Review: The Dark Side of Disney Documentary
If you’ve been to Walt Disney World a hundred times (or you bore easily), I recommend watching The Dark Side of Disney documentary when it’s released next month — you’ll walk away with a fresh and slightly twisted view of the “happiest place on Earth.”
Last week, I attended a screening of the film at Vanderbilt University in Nashville. Filmmaker Philip Swift was on hand to present the film and answer questions.
I wasn’t exactly sure what to expect, but I walked away impressed and astonished.
Put simply, this isn’t your parents’ week at Walt Disney World.
The documentary’s website describes “Dark Side” as:
…an unauthorized feature-length documentary film that examines what happens when Disney fans take their obsessions to the extreme.
Acid trips on the Haunted Mansion, backstage trespassing and Disney “gangs” are just a few of the “highlights” of this “dark” look at the undercurrent of the “everything is perfect every day” facade of Disney parks.
And Swift’s no outsider to the “Dark Side.” His own mother, a WDW aficionado herself, spread her mother’s ashes at the Magic Kingdom. Talk about a dedication to the cause.
If you’ve read the book that partly inspired the documentary, you’ll have some idea of what to expect in the 90-minute adventure detailing a bizarre and mostly illegal behind-the-scenes adventure at parks like Magic Kingdom and Epcot. You’ll also learn some tips on how to make the most of your week at Disney (did someone say free parking at Magic Kingdom?).

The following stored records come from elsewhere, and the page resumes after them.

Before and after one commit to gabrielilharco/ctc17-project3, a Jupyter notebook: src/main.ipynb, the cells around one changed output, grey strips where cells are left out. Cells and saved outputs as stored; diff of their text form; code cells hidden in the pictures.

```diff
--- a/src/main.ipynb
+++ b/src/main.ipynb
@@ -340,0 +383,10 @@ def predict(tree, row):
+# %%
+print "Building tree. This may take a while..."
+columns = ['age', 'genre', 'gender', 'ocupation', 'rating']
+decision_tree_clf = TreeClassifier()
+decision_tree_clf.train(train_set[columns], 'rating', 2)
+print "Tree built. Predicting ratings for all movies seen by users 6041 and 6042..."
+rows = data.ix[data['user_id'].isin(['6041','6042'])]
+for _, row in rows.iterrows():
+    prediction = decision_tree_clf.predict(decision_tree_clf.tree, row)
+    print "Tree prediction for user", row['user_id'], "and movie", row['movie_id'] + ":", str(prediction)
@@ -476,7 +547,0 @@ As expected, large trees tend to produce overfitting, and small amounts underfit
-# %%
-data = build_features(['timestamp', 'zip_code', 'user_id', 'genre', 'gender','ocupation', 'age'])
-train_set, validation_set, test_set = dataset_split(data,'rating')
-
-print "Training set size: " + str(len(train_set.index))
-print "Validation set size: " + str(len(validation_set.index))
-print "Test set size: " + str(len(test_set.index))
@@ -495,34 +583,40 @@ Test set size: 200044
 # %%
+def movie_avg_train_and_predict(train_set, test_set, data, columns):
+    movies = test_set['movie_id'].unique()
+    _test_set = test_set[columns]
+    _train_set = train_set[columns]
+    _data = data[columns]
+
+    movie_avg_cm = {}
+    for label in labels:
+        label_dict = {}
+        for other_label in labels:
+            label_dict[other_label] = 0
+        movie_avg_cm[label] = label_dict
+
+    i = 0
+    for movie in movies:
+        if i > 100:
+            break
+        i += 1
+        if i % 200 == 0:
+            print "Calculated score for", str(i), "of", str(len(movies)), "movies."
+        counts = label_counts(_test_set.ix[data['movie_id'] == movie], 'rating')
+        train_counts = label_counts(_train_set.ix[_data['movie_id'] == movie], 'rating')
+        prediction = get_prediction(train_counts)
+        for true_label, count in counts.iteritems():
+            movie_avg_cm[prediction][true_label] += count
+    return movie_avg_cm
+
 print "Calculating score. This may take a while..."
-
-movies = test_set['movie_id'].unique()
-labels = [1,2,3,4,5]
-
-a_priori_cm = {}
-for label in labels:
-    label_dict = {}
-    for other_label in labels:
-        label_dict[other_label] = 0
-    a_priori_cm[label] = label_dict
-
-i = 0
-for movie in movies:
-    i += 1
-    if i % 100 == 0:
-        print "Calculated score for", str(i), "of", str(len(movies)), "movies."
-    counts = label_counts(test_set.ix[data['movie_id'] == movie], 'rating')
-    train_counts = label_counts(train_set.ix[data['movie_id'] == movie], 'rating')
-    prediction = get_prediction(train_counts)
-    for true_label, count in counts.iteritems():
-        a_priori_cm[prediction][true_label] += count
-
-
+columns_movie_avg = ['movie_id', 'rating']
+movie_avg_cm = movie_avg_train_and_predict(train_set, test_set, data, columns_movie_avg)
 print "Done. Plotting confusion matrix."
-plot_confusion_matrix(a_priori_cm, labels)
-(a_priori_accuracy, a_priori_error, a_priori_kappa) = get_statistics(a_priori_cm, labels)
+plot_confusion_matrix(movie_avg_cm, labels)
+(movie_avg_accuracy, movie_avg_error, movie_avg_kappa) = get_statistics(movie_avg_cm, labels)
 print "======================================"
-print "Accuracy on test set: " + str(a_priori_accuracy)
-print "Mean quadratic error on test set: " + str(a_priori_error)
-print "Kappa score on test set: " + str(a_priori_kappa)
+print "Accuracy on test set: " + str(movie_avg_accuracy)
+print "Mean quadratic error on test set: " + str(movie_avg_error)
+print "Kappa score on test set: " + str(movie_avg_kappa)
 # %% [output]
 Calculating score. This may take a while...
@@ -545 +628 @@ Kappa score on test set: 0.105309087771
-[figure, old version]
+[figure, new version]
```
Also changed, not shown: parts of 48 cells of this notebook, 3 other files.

Think of the documentary as a “guide” for the nontraditional WDW guest. But of course, the crew behind the film advises against trying any of this at home — or at the park.
Watch The Dark Side of Disney trailer below:
The documentary features and follows a number of — characters — and their perhaps-a-step-too-far love for all things Disney parks.
Throughout the film, The Dark Side of Disney author Leonard Kinsey describes how he became an expert on the “Dark Side.” He’s amassed a wealth of knowledge over his years on the “Dark Side,” so I enjoyed his commentary throughout the film.
The basic structure of the documentary is as follows: the film crew (including a Disney parks virgin) spends a week at the resort checking items off a “Dark Side” bucket list of sorts.
I won’t spoil too many surprises, but it’s a very busy week. The explorer (and occasional trespasser) in me could feel the adrenaline as the crew posed as Disney Cast Members to access the utilidor system underneath Magic Kingdom.
It’s Disney-fied, adrenaline-fueled fun from start to finish.
I have a hunch that “Dark Side” may have “inspired” Disney to create the “Keys to the Kingdom Tour,” which capitalizes on die-hard WDW fanatics’ cravings for a behind-the-scenes look at the resort. The $80-ish ticket even grants you access to the Utilidor system.
Think of it as the “lighter” (and commercialized) dark side.
The film is Disney fun from start to finish. I left with a burning desire to cross over to the “dark side.”
But perhaps I’ll settle with an $80 “Keys to the Kingdom” ticket.
The Dark Side of Disney will be released to the public next month (April 2016).
Be sure to read our 2014 interview with Leonard and Philip here.
UPDATE: Get your copy of the documentary here.
Have you seen The Dark Side of Disney documentary or read the book? Share your thoughts in the comments section below.